··· EXTRACTED DATA ···
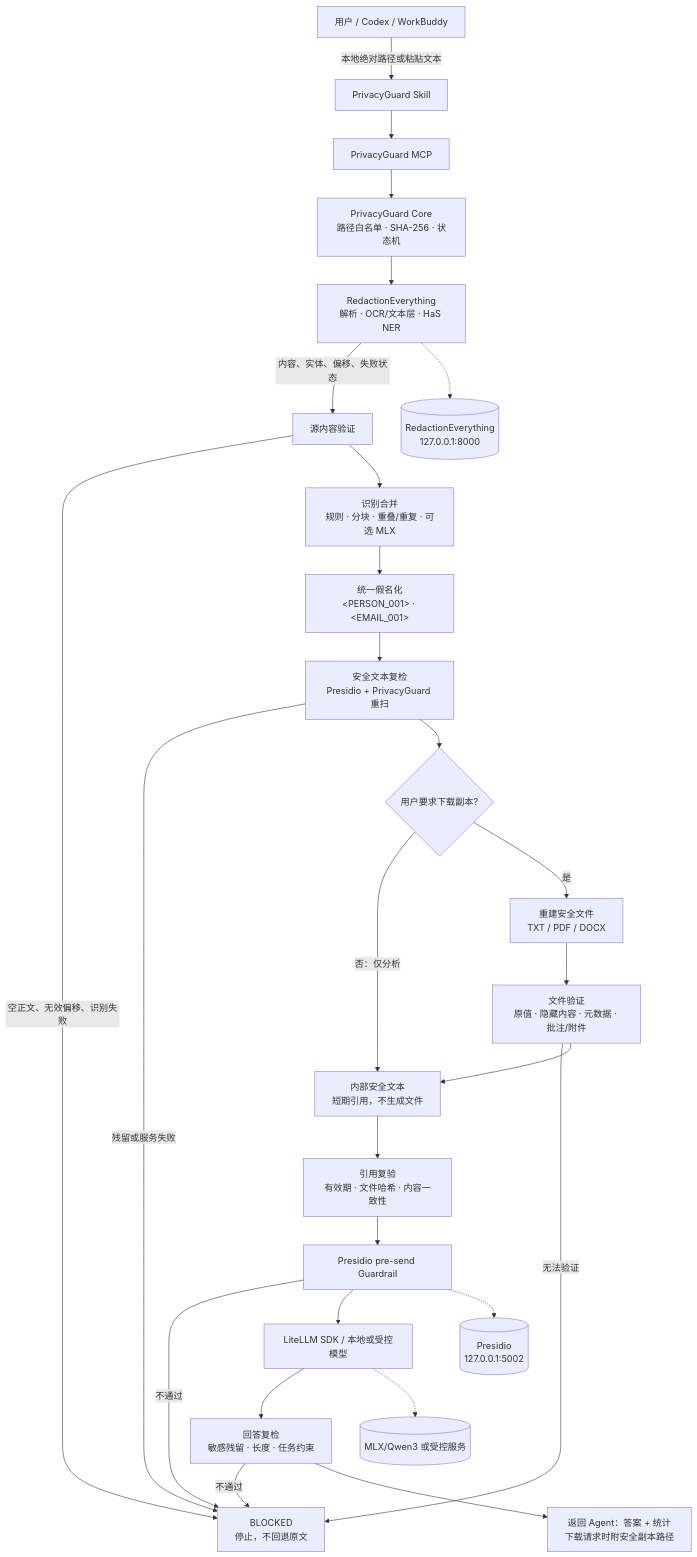
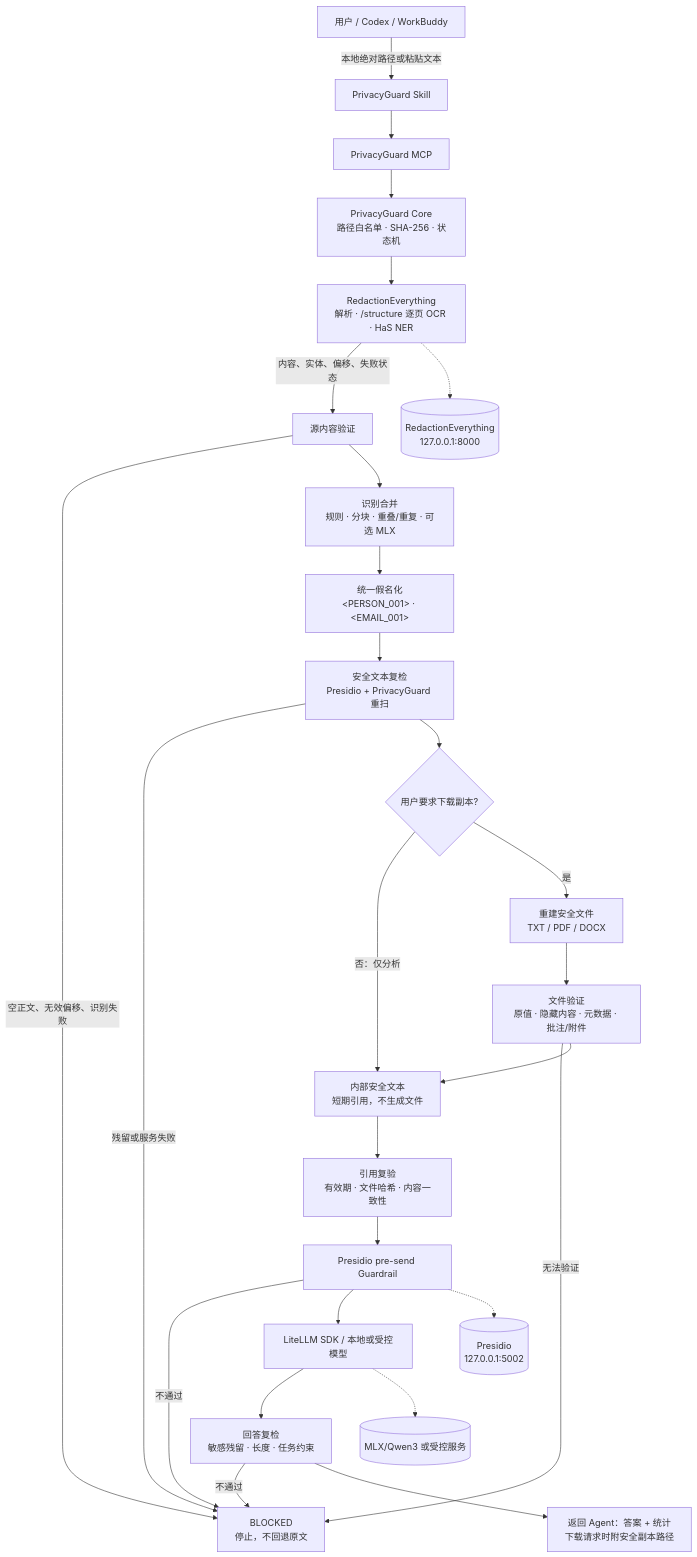
The diagram in README.md (bseazh/PrivacyGuard), drawn with Mermaid before and after one commit. The commit also changed other lines of this file and 21 other files, not shown here.

````diff
--- a/README.md
+++ b/README.md
@@ -21,29 +21,29 @@
 ```mermaid
 flowchart TB
     U[用户 / Codex / WorkBuddy] -->|本地绝对路径或粘贴文本| S[PrivacyGuard Skill]
     S --> M[PrivacyGuard MCP]
     M --> P[PrivacyGuard Core<br/>路径白名单 · SHA-256 · 状态机]
-    P --> R[RedactionEverything<br/>解析 · OCR/文本层 · HaS NER]
+    P --> R[RedactionEverything<br/>解析 · /structure 逐页 OCR · HaS NER]
     R -->|内容、实体、偏移、失败状态| V[源内容验证]
     V -->|空正文、无效偏移、识别失败| X[BLOCKED<br/>停止，不回退原文]
     V --> N[识别合并<br/>规则 · 分块 · 重叠/重复 · 可选 MLX]
     N --> A[统一假名化<br/>&lt;PERSON_001&gt; · &lt;EMAIL_001&gt;]
     A --> Q[安全文本复检<br/>Presidio + PrivacyGuard 重扫]
     Q -->|残留或服务失败| X
     Q --> D{用户要求下载副本?}
     D -->|否：仅分析| T[内部安全文本<br/>短期引用，不生成文件]
     D -->|是| E[重建安全文件<br/>TXT / PDF / DOCX]
     E --> F[文件验证<br/>原值 · 隐藏内容 · 元数据 · 批注/附件]
     F -->|无法验证| X
     F --> T
     T --> G[引用复验<br/>有效期 · 文件哈希 · 内容一致性]
     G --> H[Presidio pre-send Guardrail]
     H -->|不通过| X
     H --> L[LiteLLM SDK / 本地或受控模型]
     L --> O[回答复检<br/>敏感残留 · 长度 · 任务约束]
     O -->|不通过| X
     O --> Z[返回 Agent：答案 + 统计<br/>下载请求时附安全副本路径]
     R -.-> W[(RedactionEverything<br/>127.0.0.1:8000)]
     H -.-> C[(Presidio<br/>127.0.0.1:5002)]
     L -.-> Y[(MLX/Qwen3 或受控服务)]
 ```
````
···
* **WHAT YOU SHOULD DO**:
Would you retype the lines of the data above, from the one holding "D -->|是| E[重建安全文件<br/>TXT / PDF / DOCX]" through its final line, exactly and without adding any other line?

* **WRITTEN REPLY**:
     D -->|是| E[重建安全文件<br/>TXT / PDF / DOCX]
     E --> F[文件验证<br/>原值 · 隐藏内容 · 元数据 · 批注/附件]
     F -->|无法验证| X
     F --> T
     T --> G[引用复验<br/>有效期 · 文件哈希 · 内容一致性]
     G --> H[Presidio pre-send Guardrail]
     H -->|不通过| X
     H --> L[LiteLLM SDK / 本地或受控模型]
     L --> O[回答复检<br/>敏感残留 · 长度 · 任务约束]
     O -->|不通过| X
     O --> Z[返回 Agent：答案 + 统计<br/>下载请求时附安全副本路径]
     R -.-> W[(RedactionEverything<br/>127.0.0.1:8000)]
     H -.-> C[(Presidio<br/>127.0.0.1:5002)]
     L -.-> Y[(MLX/Qwen3 或受控服务)]
 ```
````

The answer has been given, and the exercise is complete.